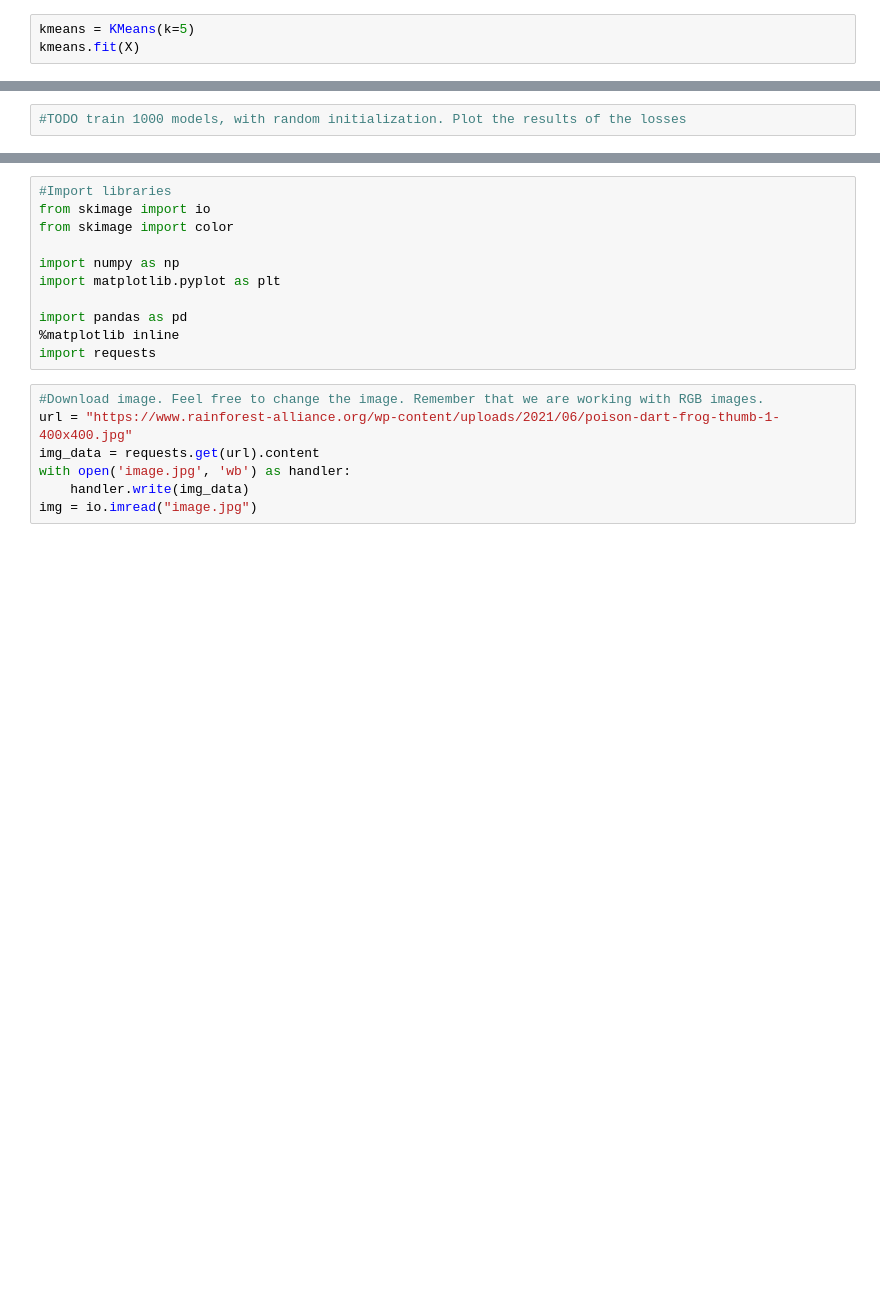
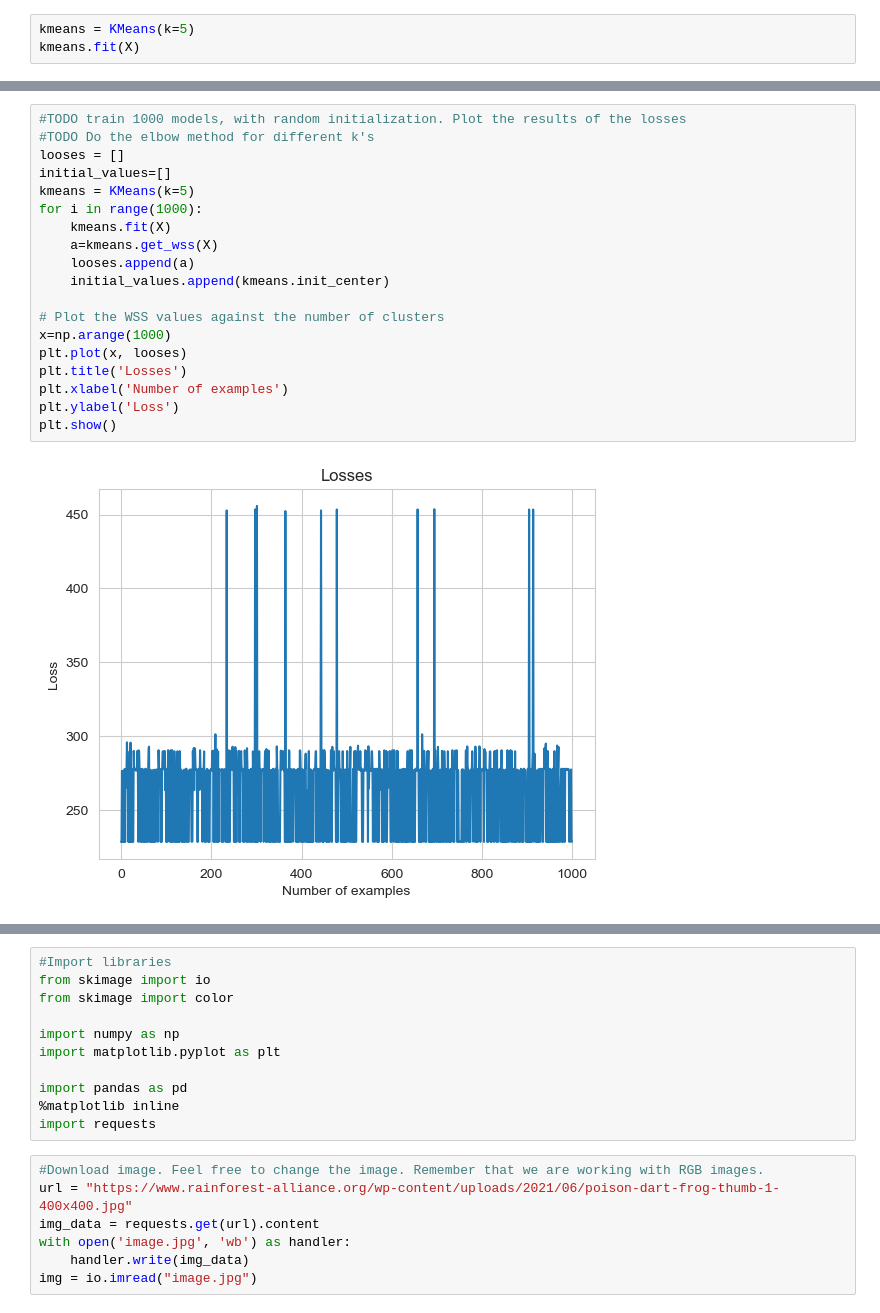
Before and after one commit to afrincon2/Machine_learning, a Jupyter notebook: Clustering/K-Means-Ex.ipynb, the cells around one changed output, grey strips where cells are left out. Saved outputs shown, nothing was run; the diff lists cells and outputs as text; blank space fills up the shorter version.

```diff
--- a/Clustering/K-Means-Ex.ipynb
+++ b/Clustering/K-Means-Ex.ipynb
@@ -198,4 +197,23 @@ plt.show()
 # %%
 #TODO train 1000 models, with random initialization. Plot the results of the losses
+#TODO Do the elbow method for different k's
+looses = []
+initial_values=[]
+kmeans = KMeans(k=5)
+for i in range(1000):
+    kmeans.fit(X)
+    a=kmeans.get_wss(X)
+    looses.append(a)
+    initial_values.append(kmeans.init_center)
+
+# Plot the WSS values against the number of clusters
+x=np.arange(1000)
+plt.plot(x, looses)
+plt.title('Losses')
+plt.xlabel('Number of examples')
+plt.ylabel('Loss')
+plt.show()
+# %% [output]
+[figure, added]
 # %%
 #TODO train 1000 models, with a better initialization. Plot the results of the losses
```
Also changed, not shown: parts of 6 cells of this notebook.
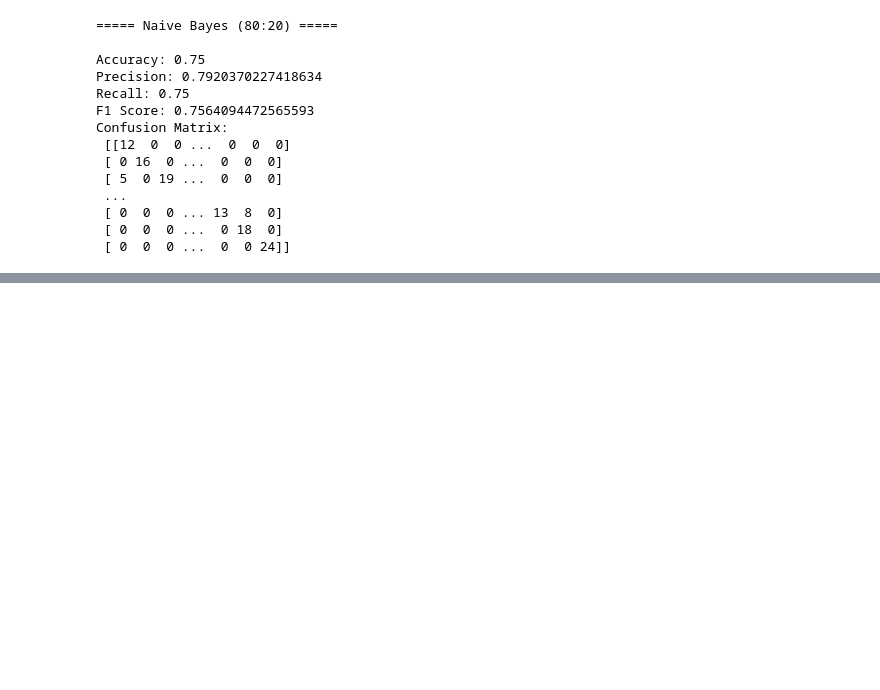
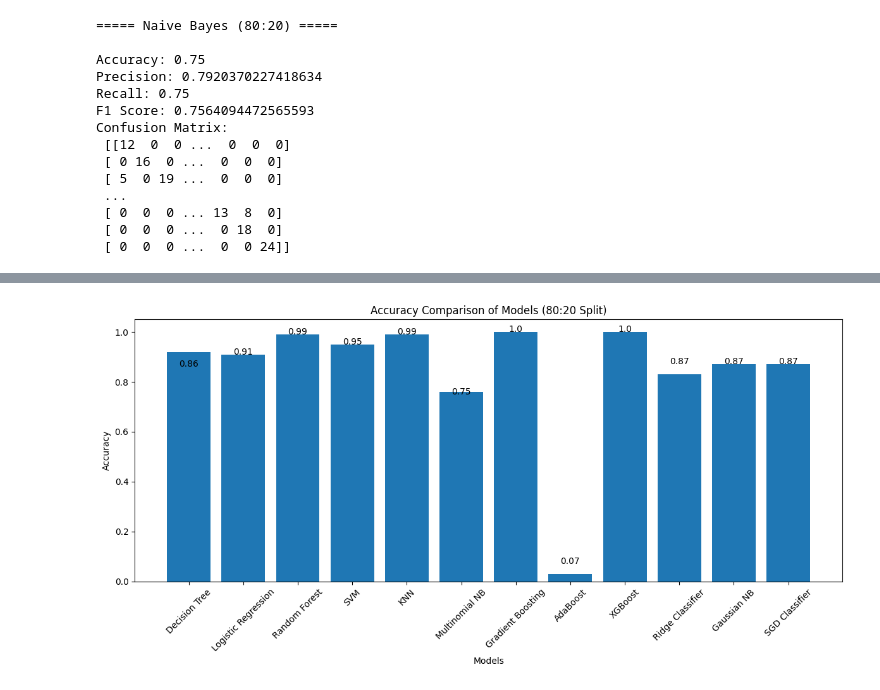
Before and after one commit to sanket200511/Animal-Disease-Prediction-using-ML, a Jupyter notebook: ML_Dataset1.ipynb, the cells around one changed output, grey strips where cells are left out. Cells and saved outputs as stored; diff of their text form; code cells hidden in the pictures; blank space fills up the shorter version.

```diff
--- a/ML_Dataset1.ipynb
+++ b/ML_Dataset1.ipynb
@@ -669,0 +1283,56 @@ Confusion Matrix:
+# %%
+import matplotlib.pyplot as plt
+
+# Model Names
+models = [
+    "Decision Tree",
+    "Logistic Regression",
+    "Random Forest",
+    "SVM",
+    "KNN",
+    "Multinomial NB",
+    "Gradient Boosting",
+    "AdaBoost",
+    "XGBoost",
+    "Ridge Classifier",
+    "Gaussian NB",
+    "SGD Classifier"
+]
+
+# Accuracy values for 70:30 split
+accuracy_80 = [
+    0.86,
+    0.91,
+    0.99,
+    0.95,
+    0.99,
+    0.75,
+    1.0,
+    0.07,
+    1.0,
+    0.87,
+    0.87,
+    0.87
+
+]
+
+# Plot
+plt.figure(figsize=(12,6))
+plt.bar(models, accuracy_70)
+
+# Labels
+plt.xlabel("Models")
+plt.ylabel("Accuracy")
+plt.title("Accuracy Comparison of Models (80:20 Split)")
+
+# Rotate labels
+plt.xticks(rotation=45)
+
+# Show values on bars
+for i, v in enumerate(accuracy_80):
+    plt.text(i, v, str(round(v, 2)), ha='center')
+
+plt.tight_layout()
+plt.show()
+# %% [output]
+[figure, added]
```
Also changed, not shown: parts of 61 cells of this notebook.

**DIRECTIONS FOR THIS TASK**
What you return should be only the exact lines from the top of the entries through the line with "Also changed, not shown: parts of 6 cells", minus the pictures.

**EXPECTED ANSWER**
Before and after one commit to afrincon2/Machine_learning, a Jupyter notebook: Clustering/K-Means-Ex.ipynb, the cells around one changed output, grey strips where cells are left out. Saved outputs shown, nothing was run; the diff lists cells and outputs as text; blank space fills up the shorter version.

```diff
--- a/Clustering/K-Means-Ex.ipynb
+++ b/Clustering/K-Means-Ex.ipynb
@@ -198,4 +197,23 @@ plt.show()
 # %%
 #TODO train 1000 models, with random initialization. Plot the results of the losses
+#TODO Do the elbow method for different k's
+looses = []
+initial_values=[]
+kmeans = KMeans(k=5)
+for i in range(1000):
+    kmeans.fit(X)
+    a=kmeans.get_wss(X)
+    looses.append(a)
+    initial_values.append(kmeans.init_center)
+
+# Plot the WSS values against the number of clusters
+x=np.arange(1000)
+plt.plot(x, looses)
+plt.title('Losses')
+plt.xlabel('Number of examples')
+plt.ylabel('Loss')
+plt.show()
+# %% [output]
+[figure, added]
 # %%
 #TODO train 1000 models, with a better initialization. Plot the results of the losses
```
Also changed, not shown: parts of 6 cells of this notebook.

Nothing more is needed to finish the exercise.